China: President Xi Jinping pledged to dramatically expand Covid-19 vaccine exports to two billion doses this year, matching commitments by Group of Seven nations amid warnings about inoculation shortages in the developing world. The developing world is counting on shots from Chinese developers Sinovac Biotech Ltd. and Sinopharm Group to slow the spread of the virus, even though they appear to be less effective than vaccines developed in the West using newer technology.
Chile: Chile will start to vaccinate residents with a third dose against coronavirus next week in a campaign that mixes shots from different providers, as the government seeks to protect the population from the delta variant. Chile joins countries from Uruguay to Israel in announcing third doses as the world moves to deal with the rapid spread of the delta variant. They are looking past the World Health Organization’s calls for a moratorium on booster shots to enable poorer countries to catch up in inoculation rates.
US: Amazon.com Inc. says corporate employees won’t have to return to the office regularly until January, becoming the latest big company to postpone its resumption of regular work habits as infections from the delta variant surge in the US. The largest online retailer told employees in an email on Thursday that they should plan to begin going to offices the week of 3 January.
BlackRock Inc. and Wells Fargo & Co. are pushing their return-to-office plans back a month to early October, as Wall Street grapples with rising Covid-19 rates across the US.
UK: The UK government has destroyed the public’s trust in travel quarantine rules, a former government adviser has said, after the latest changes to the traffic-light system for overseas travel.
Young people in the UK will “miss out” on access to nightclubs if they don’t get vaccinated, warns an advertising campaign being launched to boost take-up.Six other European nations, including Germany, were added to the lowest-risk “green” list, meaning all visitors can avoid quarantine whether or not they are fully vaccinated. All changes will come into effect from 4 am on Sunday, 8 August.
All businesses in Wales, including nightclubs, will be able to reopen from Saturday and there will be no legal limits on the number of people who can get together as the country moves to Covid alert level 0.
Australia: Australians who live abroad will not be able to leave the country if they return home unless they appeal for a special exemption as Canberra tightened its restrictions on pandemic travel.
South Korea: South Korea will extend its social distancing curbs by two weeks as the government contends with outbreaks nationwide and more people fall severely ill, Prime Minister Kim Boo-kyum said on Friday.
Italy: The Italian government has said teachers will need proof of immunity from Covid-19 from the start of September, as travellers on public transport will also need the country’s “green pass”.

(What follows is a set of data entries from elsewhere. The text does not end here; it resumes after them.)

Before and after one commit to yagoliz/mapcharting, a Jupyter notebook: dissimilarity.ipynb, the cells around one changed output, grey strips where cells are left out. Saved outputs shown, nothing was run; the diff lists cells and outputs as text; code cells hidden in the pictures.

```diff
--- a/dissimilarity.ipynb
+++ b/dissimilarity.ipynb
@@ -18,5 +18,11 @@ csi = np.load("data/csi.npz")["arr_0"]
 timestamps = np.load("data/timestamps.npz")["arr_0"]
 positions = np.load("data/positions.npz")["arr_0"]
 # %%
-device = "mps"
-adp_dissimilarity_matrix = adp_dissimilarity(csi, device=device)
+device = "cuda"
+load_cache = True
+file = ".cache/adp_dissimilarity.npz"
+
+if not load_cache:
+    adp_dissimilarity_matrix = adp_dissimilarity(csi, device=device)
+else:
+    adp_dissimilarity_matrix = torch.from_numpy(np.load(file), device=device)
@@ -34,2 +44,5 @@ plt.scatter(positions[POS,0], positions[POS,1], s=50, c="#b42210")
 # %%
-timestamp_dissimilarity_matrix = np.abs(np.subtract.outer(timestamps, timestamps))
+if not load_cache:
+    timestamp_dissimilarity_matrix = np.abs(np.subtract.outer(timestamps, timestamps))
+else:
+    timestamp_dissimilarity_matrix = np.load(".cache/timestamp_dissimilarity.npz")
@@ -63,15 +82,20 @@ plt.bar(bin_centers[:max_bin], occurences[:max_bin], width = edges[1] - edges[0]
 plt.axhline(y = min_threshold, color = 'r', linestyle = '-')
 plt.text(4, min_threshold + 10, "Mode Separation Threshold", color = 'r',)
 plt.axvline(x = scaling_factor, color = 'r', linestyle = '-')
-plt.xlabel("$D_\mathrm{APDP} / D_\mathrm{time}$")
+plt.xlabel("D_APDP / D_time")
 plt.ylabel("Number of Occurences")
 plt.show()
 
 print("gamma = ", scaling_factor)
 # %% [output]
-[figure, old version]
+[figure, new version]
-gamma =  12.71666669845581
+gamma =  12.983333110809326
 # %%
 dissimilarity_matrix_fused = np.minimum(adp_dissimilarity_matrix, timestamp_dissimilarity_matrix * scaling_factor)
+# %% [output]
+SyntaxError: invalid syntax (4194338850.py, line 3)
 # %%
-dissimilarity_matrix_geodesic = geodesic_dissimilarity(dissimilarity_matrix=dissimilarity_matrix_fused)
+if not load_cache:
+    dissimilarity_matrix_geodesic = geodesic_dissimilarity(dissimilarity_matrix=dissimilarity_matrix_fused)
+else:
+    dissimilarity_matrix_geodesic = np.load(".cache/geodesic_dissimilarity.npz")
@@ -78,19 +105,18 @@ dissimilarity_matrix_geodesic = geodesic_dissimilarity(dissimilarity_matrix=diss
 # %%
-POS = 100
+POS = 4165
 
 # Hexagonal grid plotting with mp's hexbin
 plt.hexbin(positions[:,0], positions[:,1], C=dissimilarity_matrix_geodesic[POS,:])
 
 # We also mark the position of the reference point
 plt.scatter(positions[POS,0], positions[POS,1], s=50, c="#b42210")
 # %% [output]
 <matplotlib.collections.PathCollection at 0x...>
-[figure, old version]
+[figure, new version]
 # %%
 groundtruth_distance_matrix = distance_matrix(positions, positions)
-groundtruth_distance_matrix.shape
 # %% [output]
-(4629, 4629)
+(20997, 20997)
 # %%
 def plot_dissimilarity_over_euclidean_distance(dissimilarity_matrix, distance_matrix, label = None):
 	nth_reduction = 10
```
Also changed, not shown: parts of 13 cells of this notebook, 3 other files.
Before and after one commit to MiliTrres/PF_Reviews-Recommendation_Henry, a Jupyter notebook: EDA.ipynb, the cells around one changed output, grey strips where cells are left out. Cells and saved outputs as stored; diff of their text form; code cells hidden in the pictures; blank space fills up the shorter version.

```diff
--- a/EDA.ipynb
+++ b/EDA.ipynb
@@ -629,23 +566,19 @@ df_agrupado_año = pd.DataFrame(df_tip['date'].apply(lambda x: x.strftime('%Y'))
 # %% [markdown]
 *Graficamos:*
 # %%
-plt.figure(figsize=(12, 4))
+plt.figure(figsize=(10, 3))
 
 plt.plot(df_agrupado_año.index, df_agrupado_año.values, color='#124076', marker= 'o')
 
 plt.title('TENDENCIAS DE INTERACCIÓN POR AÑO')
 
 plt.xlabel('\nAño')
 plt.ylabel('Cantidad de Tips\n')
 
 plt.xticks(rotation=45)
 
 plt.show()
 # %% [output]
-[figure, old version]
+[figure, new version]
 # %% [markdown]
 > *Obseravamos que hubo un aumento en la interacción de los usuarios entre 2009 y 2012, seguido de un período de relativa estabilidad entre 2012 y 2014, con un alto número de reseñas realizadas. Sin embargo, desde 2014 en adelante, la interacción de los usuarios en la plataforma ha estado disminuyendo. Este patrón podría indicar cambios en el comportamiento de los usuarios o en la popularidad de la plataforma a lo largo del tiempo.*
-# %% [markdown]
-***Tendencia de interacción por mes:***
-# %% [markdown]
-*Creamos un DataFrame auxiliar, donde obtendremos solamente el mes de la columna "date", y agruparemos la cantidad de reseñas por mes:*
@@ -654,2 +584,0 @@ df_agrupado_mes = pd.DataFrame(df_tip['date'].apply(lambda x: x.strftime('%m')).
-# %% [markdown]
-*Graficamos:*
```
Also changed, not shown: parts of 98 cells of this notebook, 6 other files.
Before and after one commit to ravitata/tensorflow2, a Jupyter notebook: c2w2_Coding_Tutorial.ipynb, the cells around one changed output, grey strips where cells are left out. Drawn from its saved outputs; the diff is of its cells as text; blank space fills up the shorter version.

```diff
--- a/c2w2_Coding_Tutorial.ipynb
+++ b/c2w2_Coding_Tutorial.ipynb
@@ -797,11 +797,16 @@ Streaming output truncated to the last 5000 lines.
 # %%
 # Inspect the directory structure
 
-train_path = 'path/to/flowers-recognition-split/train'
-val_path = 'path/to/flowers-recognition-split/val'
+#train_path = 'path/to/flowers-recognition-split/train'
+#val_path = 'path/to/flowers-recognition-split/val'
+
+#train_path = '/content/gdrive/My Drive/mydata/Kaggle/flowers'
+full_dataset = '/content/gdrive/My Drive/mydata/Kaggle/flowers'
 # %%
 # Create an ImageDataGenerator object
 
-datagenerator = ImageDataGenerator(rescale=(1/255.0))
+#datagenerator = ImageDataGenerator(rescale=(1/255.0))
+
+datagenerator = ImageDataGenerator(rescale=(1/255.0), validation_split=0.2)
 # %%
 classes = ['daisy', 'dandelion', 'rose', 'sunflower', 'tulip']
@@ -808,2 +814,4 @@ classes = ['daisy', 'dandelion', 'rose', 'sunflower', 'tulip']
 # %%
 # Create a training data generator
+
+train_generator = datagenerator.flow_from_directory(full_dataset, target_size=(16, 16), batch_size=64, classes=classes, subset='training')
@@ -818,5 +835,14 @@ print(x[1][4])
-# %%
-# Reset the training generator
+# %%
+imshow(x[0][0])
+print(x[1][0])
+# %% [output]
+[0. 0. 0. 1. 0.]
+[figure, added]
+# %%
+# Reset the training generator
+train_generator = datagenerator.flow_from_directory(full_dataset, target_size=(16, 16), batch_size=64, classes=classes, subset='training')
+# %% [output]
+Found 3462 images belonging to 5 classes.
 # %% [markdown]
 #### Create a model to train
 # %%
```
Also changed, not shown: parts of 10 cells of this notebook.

Philippines: The Philippines included more cities and provinces under lockdown, adding to the capital region which returned to the strictest form of movement curbs on Friday. Laguna, Iloilo City and Cagayan De Oro were placed under enhanced community quarantine, President Rodrigo Duterte’s spokesman said late Thursday.
UK: The UK’s live events sector has finally been promised a Covid cancellation insurance scheme worth £750m after months of lobbying.